● Required action:
Leaving out the images, repeat all the lines below exactly.

---------- Data for this exercise ----------

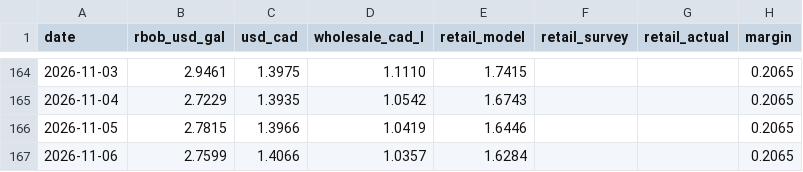
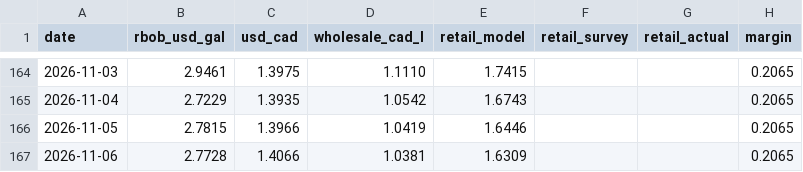
Before and after one commit to JackyLiu13/gasprices, a CSV file: backend/history.csv, drawn as a sheet; only a part is shown, gaps mark what is left out.

```diff
--- a/backend/history.csv
+++ b/backend/history.csv
@@ -166,2 +166,2 @@ date,rbob_usd_gal,usd_cad,wholesale_cad_l,retail_model,retail_survey,retail_actu
 2026-11-05,2.7815,1.3966,1.0419,1.6446,,,0.2065
-2026-11-06,2.7599,1.4066,1.0357,1.6284,,,0.2065
+2026-11-06,2.7728,1.4066,1.0381,1.6309,,,0.2065
```
Also changed, not shown: backend/forecasts.csv, 1 other file.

----------

● Task answer:
Before and after one commit to JackyLiu13/gasprices, a CSV file: backend/history.csv, drawn as a sheet; only a part is shown, gaps mark what is left out.

```diff
--- a/backend/history.csv
+++ b/backend/history.csv
@@ -166,2 +166,2 @@ date,rbob_usd_gal,usd_cad,wholesale_cad_l,retail_model,retail_survey,retail_actu
 2026-11-05,2.7815,1.3966,1.0419,1.6446,,,0.2065
-2026-11-06,2.7599,1.4066,1.0357,1.6284,,,0.2065
+2026-11-06,2.7728,1.4066,1.0381,1.6309,,,0.2065
```
Also changed, not shown: backend/forecasts.csv, 1 other file.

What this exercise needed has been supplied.